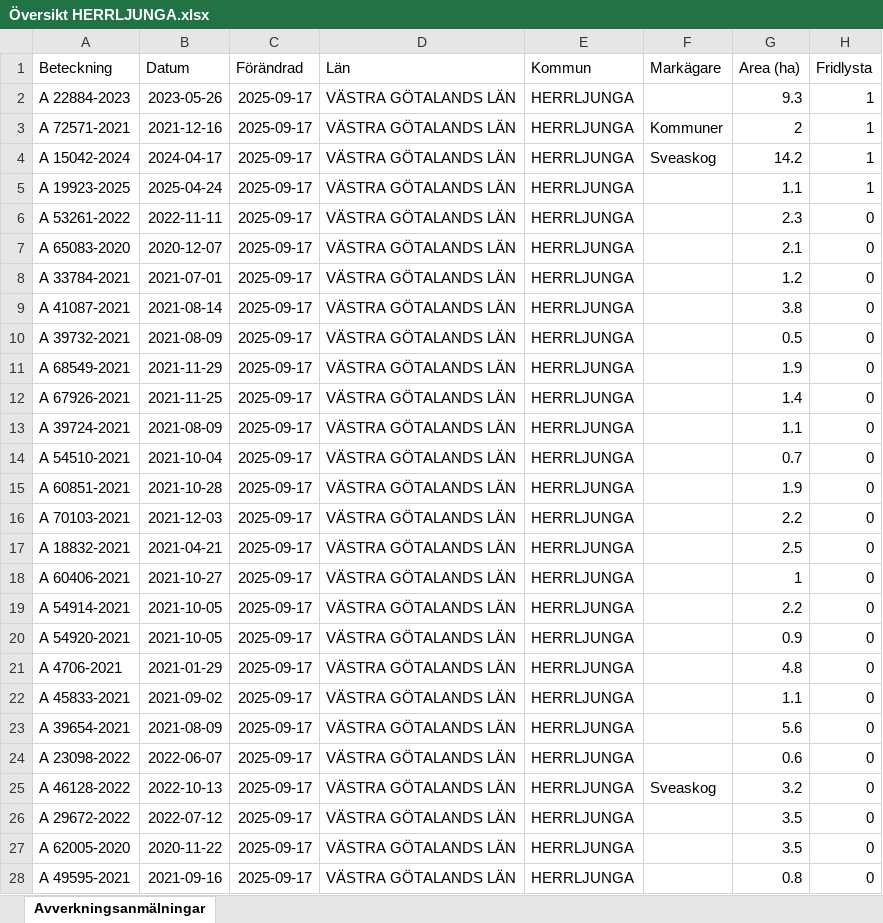
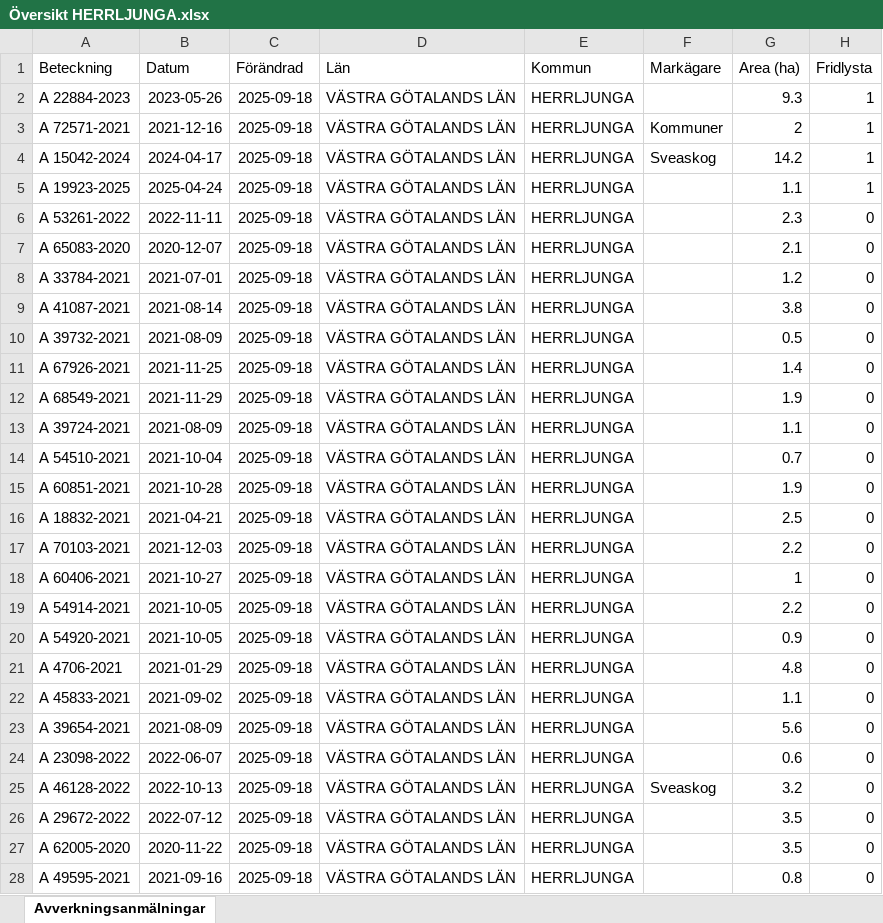
Before and after one commit to klasma/Logging_1466, an Excel workbook: Översikt HERRLJUNGA.xlsx, sheet Avverkningsanmälningar, drawn as a sheet; only a part is shown; values as stored, in another font and other column widths than the file's, no borders; the diff covers the shown part only; the diff names each change by its address in the sheet, - before the commit and + after, or states it on an @@ line.

```diff
--- a/Översikt HERRLJUNGA.xlsx (sheet Avverkningsanmälningar)
+++ b/Översikt HERRLJUNGA.xlsx (sheet Avverkningsanmälningar)
-C2:C28 (Förändrad): 2025-09-17
+C2:C28 (Förändrad): 2025-09-18
-A11 (Beteckning): A 68549-2021
+A11 (Beteckning): A 67926-2021
-B11 (Datum): 2021-11-29
+B11 (Datum): 2021-11-25
-G11 (Area (ha)): 1.9
+G11 (Area (ha)): 1.4
-A12 (Beteckning): A 67926-2021
+A12 (Beteckning): A 68549-2021
-B12 (Datum): 2021-11-25
+B12 (Datum): 2021-11-29
-G12 (Area (ha)): 1.4
+G12 (Area (ha)): 1.9
-A16 (Beteckning): A 70103-2021
+A16 (Beteckning): A 18832-2021
-B16 (Datum): 2021-12-03
+B16 (Datum): 2021-04-21
-G16 (Area (ha)): 2.2
+G16 (Area (ha)): 2.5
-A17 (Beteckning): A 18832-2021
+A17 (Beteckning): A 70103-2021
-B17 (Datum): 2021-04-21
+B17 (Datum): 2021-12-03
-G17 (Area (ha)): 2.5
+G17 (Area (ha)): 2.2
```
Also changed, not shown: 1559 edited cells elsewhere in this sheet, artfynd/A 15042-2024 artfynd.xlsx, artfynd/A 19923-2025 artfynd.xlsx, 24 other files.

━━━━━━━━━━

▶ [Exercise aim]: What you return should match the material line for line, with the images removed.

▶ [Answer section]:
Before and after one commit to klasma/Logging_1466, an Excel workbook: Översikt HERRLJUNGA.xlsx, sheet Avverkningsanmälningar, drawn as a sheet; only a part is shown; values as stored, in another font and other column widths than the file's, no borders; the diff covers the shown part only; the diff names each change by its address in the sheet, - before the commit and + after, or states it on an @@ line.

```diff
--- a/Översikt HERRLJUNGA.xlsx (sheet Avverkningsanmälningar)
+++ b/Översikt HERRLJUNGA.xlsx (sheet Avverkningsanmälningar)
-C2:C28 (Förändrad): 2025-09-17
+C2:C28 (Förändrad): 2025-09-18
-A11 (Beteckning): A 68549-2021
+A11 (Beteckning): A 67926-2021
-B11 (Datum): 2021-11-29
+B11 (Datum): 2021-11-25
-G11 (Area (ha)): 1.9
+G11 (Area (ha)): 1.4
-A12 (Beteckning): A 67926-2021
+A12 (Beteckning): A 68549-2021
-B12 (Datum): 2021-11-25
+B12 (Datum): 2021-11-29
-G12 (Area (ha)): 1.4
+G12 (Area (ha)): 1.9
-A16 (Beteckning): A 70103-2021
+A16 (Beteckning): A 18832-2021
-B16 (Datum): 2021-12-03
+B16 (Datum): 2021-04-21
-G16 (Area (ha)): 2.2
+G16 (Area (ha)): 2.5
-A17 (Beteckning): A 18832-2021
+A17 (Beteckning): A 70103-2021
-B17 (Datum): 2021-04-21
+B17 (Datum): 2021-12-03
-G17 (Area (ha)): 2.5
+G17 (Area (ha)): 2.2
```
Also changed, not shown: 1559 edited cells elsewhere in this sheet, artfynd/A 15042-2024 artfynd.xlsx, artfynd/A 19923-2025 artfynd.xlsx, 24 other files.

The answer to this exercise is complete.